======== Entries provided
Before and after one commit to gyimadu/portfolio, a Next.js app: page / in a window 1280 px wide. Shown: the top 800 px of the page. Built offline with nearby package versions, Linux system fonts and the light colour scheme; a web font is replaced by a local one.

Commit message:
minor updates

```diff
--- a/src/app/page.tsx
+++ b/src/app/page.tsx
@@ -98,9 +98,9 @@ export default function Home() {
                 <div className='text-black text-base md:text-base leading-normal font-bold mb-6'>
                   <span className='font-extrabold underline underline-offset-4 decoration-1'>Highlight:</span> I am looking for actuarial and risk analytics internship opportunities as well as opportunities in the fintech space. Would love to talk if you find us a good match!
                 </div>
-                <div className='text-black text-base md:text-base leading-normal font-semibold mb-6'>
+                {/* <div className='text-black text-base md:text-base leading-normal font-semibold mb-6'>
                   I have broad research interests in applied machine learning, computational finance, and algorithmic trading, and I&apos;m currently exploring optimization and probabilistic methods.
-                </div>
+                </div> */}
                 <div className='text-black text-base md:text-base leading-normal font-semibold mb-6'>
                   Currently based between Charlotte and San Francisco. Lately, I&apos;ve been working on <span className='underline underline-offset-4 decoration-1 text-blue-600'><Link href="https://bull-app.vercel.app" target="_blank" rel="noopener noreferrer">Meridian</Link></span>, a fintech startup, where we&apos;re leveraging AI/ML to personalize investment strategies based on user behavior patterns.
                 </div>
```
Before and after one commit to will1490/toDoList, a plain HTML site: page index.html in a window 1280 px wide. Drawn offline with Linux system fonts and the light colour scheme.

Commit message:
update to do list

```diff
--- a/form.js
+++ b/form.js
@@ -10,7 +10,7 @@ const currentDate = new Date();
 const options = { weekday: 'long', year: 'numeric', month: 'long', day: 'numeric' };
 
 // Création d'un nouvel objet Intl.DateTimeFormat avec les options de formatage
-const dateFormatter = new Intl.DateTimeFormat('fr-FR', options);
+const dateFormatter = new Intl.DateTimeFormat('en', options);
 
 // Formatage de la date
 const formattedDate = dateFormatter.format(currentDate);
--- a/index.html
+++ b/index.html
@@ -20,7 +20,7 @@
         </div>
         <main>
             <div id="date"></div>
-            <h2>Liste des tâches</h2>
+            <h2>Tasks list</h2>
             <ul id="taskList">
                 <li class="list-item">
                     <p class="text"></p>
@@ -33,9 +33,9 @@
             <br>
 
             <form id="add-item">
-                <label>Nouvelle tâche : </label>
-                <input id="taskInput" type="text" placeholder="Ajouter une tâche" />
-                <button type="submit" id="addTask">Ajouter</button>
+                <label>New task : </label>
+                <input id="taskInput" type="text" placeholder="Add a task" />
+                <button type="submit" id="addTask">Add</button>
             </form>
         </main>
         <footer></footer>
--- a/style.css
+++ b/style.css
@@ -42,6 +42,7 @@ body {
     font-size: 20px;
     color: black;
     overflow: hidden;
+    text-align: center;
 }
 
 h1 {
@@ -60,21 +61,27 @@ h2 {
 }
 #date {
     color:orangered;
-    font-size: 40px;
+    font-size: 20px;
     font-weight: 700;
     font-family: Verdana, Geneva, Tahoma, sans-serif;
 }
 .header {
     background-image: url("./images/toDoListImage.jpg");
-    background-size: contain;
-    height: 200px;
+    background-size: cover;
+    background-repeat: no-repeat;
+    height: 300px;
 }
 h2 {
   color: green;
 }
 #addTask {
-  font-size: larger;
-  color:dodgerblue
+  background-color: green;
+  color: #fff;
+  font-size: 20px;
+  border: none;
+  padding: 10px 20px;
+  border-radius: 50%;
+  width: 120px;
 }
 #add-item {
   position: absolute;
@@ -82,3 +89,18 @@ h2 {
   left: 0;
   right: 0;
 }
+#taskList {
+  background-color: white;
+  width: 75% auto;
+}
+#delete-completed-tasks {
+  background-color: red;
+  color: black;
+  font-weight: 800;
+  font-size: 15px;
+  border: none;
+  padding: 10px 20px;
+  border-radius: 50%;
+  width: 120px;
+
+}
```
================
# Task goal
Each record above has to be retyped exactly, with nothing left out.

# Completed exercise
Before and after one commit to gyimadu/portfolio, a Next.js app: page / in a window 1280 px wide. Shown: the top 800 px of the page. Built offline with nearby package versions, Linux system fonts and the light colour scheme; a web font is replaced by a local one.

Commit message:
minor updates

```diff
--- a/src/app/page.tsx
+++ b/src/app/page.tsx
@@ -98,9 +98,9 @@ export default function Home() {
                 <div className='text-black text-base md:text-base leading-normal font-bold mb-6'>
                   <span className='font-extrabold underline underline-offset-4 decoration-1'>Highlight:</span> I am looking for actuarial and risk analytics internship opportunities as well as opportunities in the fintech space. Would love to talk if you find us a good match!
                 </div>
-                <div className='text-black text-base md:text-base leading-normal font-semibold mb-6'>
+                {/* <div className='text-black text-base md:text-base leading-normal font-semibold mb-6'>
                   I have broad research interests in applied machine learning, computational finance, and algorithmic trading, and I&apos;m currently exploring optimization and probabilistic methods.
-                </div>
+                </div> */}
                 <div className='text-black text-base md:text-base leading-normal font-semibold mb-6'>
                   Currently based between Charlotte and San Francisco. Lately, I&apos;ve been working on <span className='underline underline-offset-4 decoration-1 text-blue-600'><Link href="https://bull-app.vercel.app" target="_blank" rel="noopener noreferrer">Meridian</Link></span>, a fintech startup, where we&apos;re leveraging AI/ML to personalize investment strategies based on user behavior patterns.
                 </div>
```
Before and after one commit to will1490/toDoList, a plain HTML site: page index.html in a window 1280 px wide. Drawn offline with Linux system fonts and the light colour scheme.

Commit message:
update to do list

```diff
--- a/form.js
+++ b/form.js
@@ -10,7 +10,7 @@ const currentDate = new Date();
 const options = { weekday: 'long', year: 'numeric', month: 'long', day: 'numeric' };
 
 // Création d'un nouvel objet Intl.DateTimeFormat avec les options de formatage
-const dateFormatter = new Intl.DateTimeFormat('fr-FR', options);
+const dateFormatter = new Intl.DateTimeFormat('en', options);
 
 // Formatage de la date
 const formattedDate = dateFormatter.format(currentDate);
--- a/index.html
+++ b/index.html
@@ -20,7 +20,7 @@
         </div>
         <main>
             <div id="date"></div>
-            <h2>Liste des tâches</h2>
+            <h2>Tasks list</h2>
             <ul id="taskList">
                 <li class="list-item">
                     <p class="text"></p>
@@ -33,9 +33,9 @@
             <br>
 
             <form id="add-item">
-                <label>Nouvelle tâche : </label>
-                <input id="taskInput" type="text" placeholder="Ajouter une tâche" />
-                <button type="submit" id="addTask">Ajouter</button>
+                <label>New task : </label>
+                <input id="taskInput" type="text" placeholder="Add a task" />
+                <button type="submit" id="addTask">Add</button>
             </form>
         </main>
         <footer></footer>
--- a/style.css
+++ b/style.css
@@ -42,6 +42,7 @@ body {
     font-size: 20px;
     color: black;
     overflow: hidden;
+    text-align: center;
 }
 
 h1 {
@@ -60,21 +61,27 @@ h2 {
 }
 #date {
     color:orangered;
-    font-size: 40px;
+    font-size: 20px;
     font-weight: 700;
     font-family: Verdana, Geneva, Tahoma, sans-serif;
 }
 .header {
     background-image: url("./images/toDoListImage.jpg");
-    background-size: contain;
-    height: 200px;
+    background-size: cover;
+    background-repeat: no-repeat;
+    height: 300px;
 }
 h2 {
   color: green;
 }
 #addTask {
-  font-size: larger;
-  color:dodgerblue
+  background-color: green;
+  color: #fff;
+  font-size: 20px;
+  border: none;
+  padding: 10px 20px;
+  border-radius: 50%;
+  width: 120px;
 }
 #add-item {
   position: absolute;
@@ -82,3 +89,18 @@ h2 {
   left: 0;
   right: 0;
 }
+#taskList {
+  background-color: white;
+  width: 75% auto;
+}
+#delete-completed-tasks {
+  background-color: red;
+  color: black;
+  font-weight: 800;
+  font-size: 15px;
+  border: none;
+  padding: 10px 20px;
+  border-radius: 50%;
+  width: 120px;
+
+}
```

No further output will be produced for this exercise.